News Deeply –
California’s most important federal water reform law – the Central Valley Project Improvement Act (CVPIA) – celebrated its 25th anniversary on October 30. The landmark law, signed by President George H.W. Bush, was a historic effort to protect and restore California’s wetlands, rivers, migratory waterbirds, salmon and other fish species, and also to promote more sustainable water supplies for a drought-prone state.
Before the CVPIA’s passage in 1992, Central Valley rivers, wetlands and salmon runs had been severely damaged by the construction and operation of the federal Central Valley Project (CVP), a water system including 20 dams and 500 miles of canals.

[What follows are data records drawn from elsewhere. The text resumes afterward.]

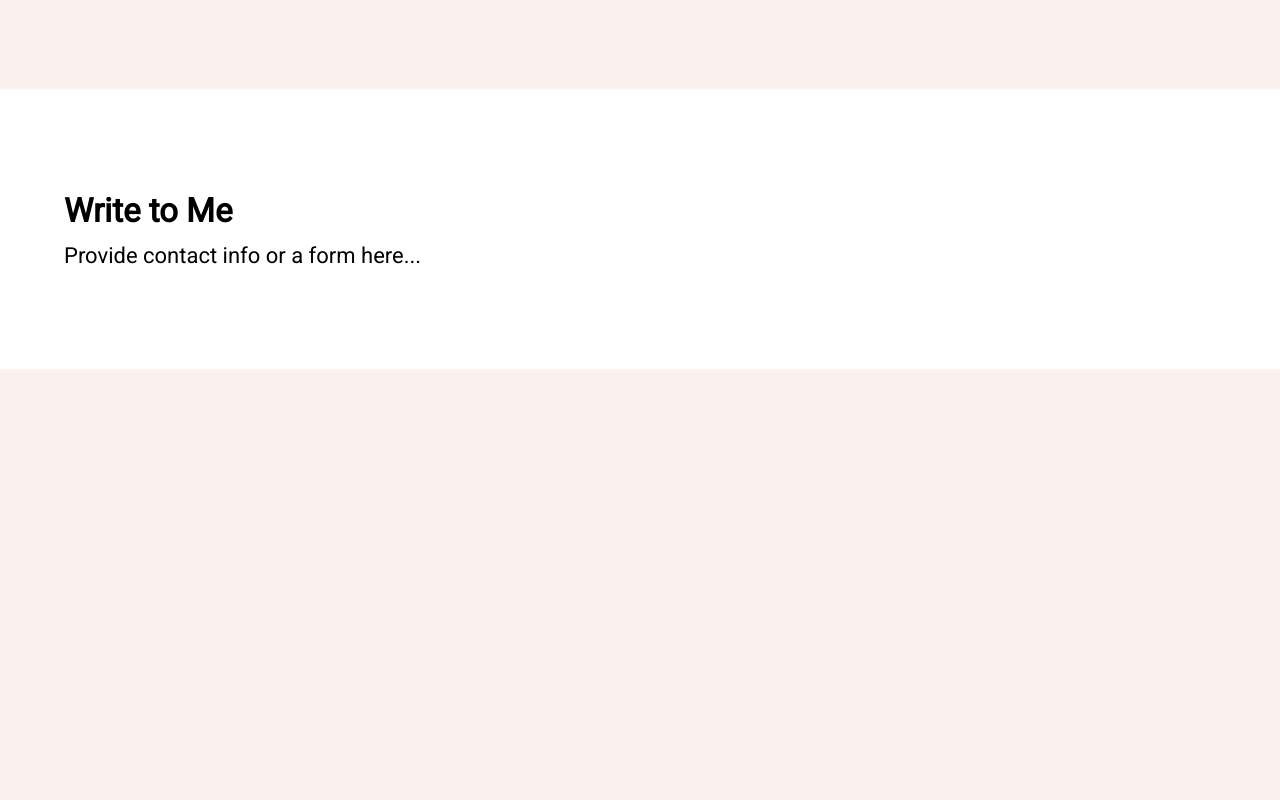
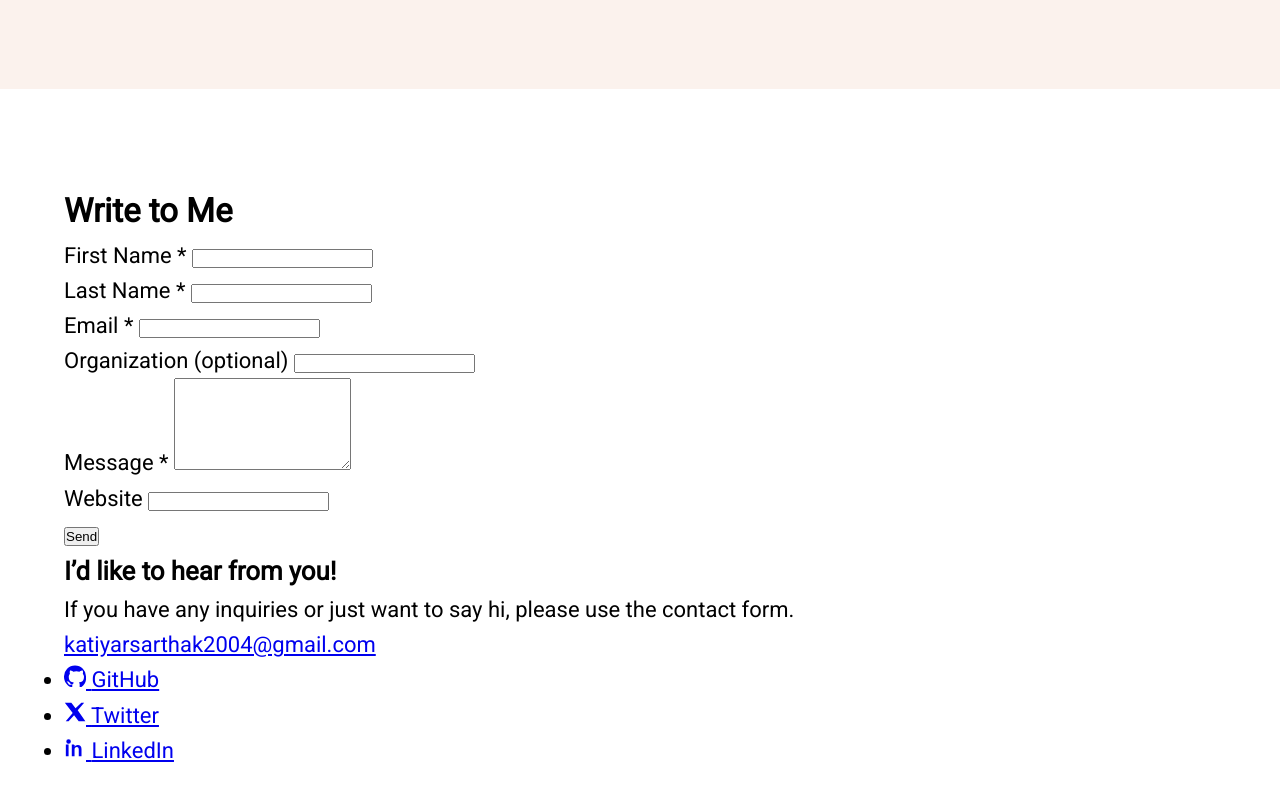
Before and after one commit to SarthakKatiyar2004/CV-Site, a plain HTML site: page index.html in a window 1280 px wide. Shown: the part 4158-4958 px from the top of the page. Before the commit the page ends 4527 px from the top, so only its background shows below. Drawn offline with Linux system fonts and the light colour scheme; a web font is replaced by a local one.

Commit message:
Implement contact form in index.html

```diff
--- a/index.html
+++ b/index.html
@@ -70,9 +70,80 @@
     <ul id="certificates-list"></ul>
   </section>
 
+  <!-- Contact -->
   <section id="contact">
     <h2>Write to Me</h2>
-    <p>Provide contact info or a form here...</p>
+
+    <div class="contact-grid">
+      <!-- Left: Form -->
+      <div class="contact-left">
+        <form id="contact-form" novalidate>
+          <div class="row two">
+            <div class="field">
+              <label for="firstName">First Name *</label>
+              <input type="text" id="firstName" name="firstName" required autocomplete="given-name" />
+            </div>
+            <div class="field">
+              <label for="lastName">Last Name *</label>
+              <input type="text" id="lastName" name="lastName" required autocomplete="family-name" />
+            </div>
+          </div>
+
+          <div class="field">
+            <label for="email">Email *</label>
+            <input type="email" id="email" name="email" required autocomplete="email" />
+          </div>
+
+          <div class="field">
+            <label for="organization">Organization (optional)</label>
+            <input type="text" id="organization" name="organization" autocomplete="organization" />
+          </div>
+
+          <div class="field">
+            <label for="message">Message *</label>
+            <textarea id="message" name="message" rows="6" required></textarea>
+          </div>
+
+          <!-- Honeypot (keep hidden) -->
+          <div class="hp" aria-hidden="true">
+            <label for="website">Website</label>
+            <input type="text" id="website" name="website" tabindex="-1" autocomplete="off" />
+          </div>
+
+          <button type="submit" id="send-btn">Send</button>
+          <p id="form-status" role="status" aria-live="polite"></p>
+        </form>
+      </div>
+
+      <!-- Right: Message + Socials -->
+      <div class="contact-right">
+        <h3>I’d like to hear from you!</h3>
+        <p>If you have any inquiries or just want to say hi, please use the contact form.</p>
+
+        <a class="email-link" href="mailto:katiyarsarthak2004@gmail.com">katiyarsarthak2004@gmail.com</a>
+
+        <ul class="socials">
+          <li>
+            <a href="https://github.com/SarthakKatiyar2004" target="_blank" rel="noopener">
+              <svg width="22" height="22" viewBox="0 0 24 24" aria-hidden="true"><path fill="currentColor" d="M12 .5A12 12 0 0 0 0 12.7c0 5.4 3.4 10 8.2 11.6.6.1.8-.3.8-.6v-2.3c-3.3.8-4-.8-4-.8-.6-1.5-1.5-1.9-1.5-1.9-1.2-.8.1-.8.1-.8 1.3.1 2 .1 2.8 1.8 1.1 1.8 2.9 1.3 3.6 1 .1-.8.4-1.3.7-1.6-2.7-.3-5.5-1.4-5.5-6.2 0-1.4.5-2.5 1.3-3.4-.1-.3-.6-1.7.1-3.5 0 0 1.1-.4 3.6 1.3a12.2 12.2 0 0 1 6.6 0c2.5-1.7 3.6-1.3 3.6-1.3.7 1.8.2 3.2.1 3.5.8.9 1.3 2 1.3 3.4 0 4.8-2.8 5.9-5.5 6.2.4.3.8 1 .8 2v3c0 .3.2.7.8.6A12.2 12.2 0 0 0 24 12.7 12 12 0 0 0 12 .5Z"/></svg>
+              <span>GitHub</span>
+            </a>
+          </li>
+          <li>
+            <a href="https://x.com/Sxxthxk" target="_blank" rel="noopener">
+              <svg width="22" height="22" viewBox="0 0 24 24" aria-hidden="true"><path fill="currentColor" d="M18.9 2H22l-7 8.1L23.3 22H16l-5-6.5L5 22H1.9l7.6-8.8L0.9 2H8l4.6 6 6.3-6Z"/></svg>
+              <span>Twitter</span>
+            </a>
+          </li>
+          <li>
+            <a href="https://www.linkedin.com/in/sarthak-katiyar-671b51293/" target="_blank" rel="noopener">
+              <svg width="22" height="22" viewBox="0 0 24 24" aria-hidden="true"><path fill="currentColor" d="M4.98 3.5A2.5 2.5 0 1 1 5 8.5a2.5 2.5 0 0 1 0-5Zm.02 5.9H2V22h3V9.4Zm5.5 0H8.5V22h3V15c0-1.8 1-3 2.5-3 1.4 0 2.1.9 2.1 2.8V22h3v-7.7c0-3-1.6-4.5-4-4.5-1.9 0-2.8 1-3.3 1.8h-.1v-1.6Z"/></svg>
+              <span>LinkedIn</span>
+            </a>
+          </li>
+        </ul>
+      </div>
+    </div>
   </section>
 
   <!-- External JS -->
```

The CVPIA was an ambitious effort to move toward balanced and sustainable water policy. A quarter century later, it’s instructive to review the impact of this legislation, what we’ve learned and what these lessons suggest for future efforts to protect wildlife and natural areas.
Let’s begin with some of the CVPIA’s ambitious provisions.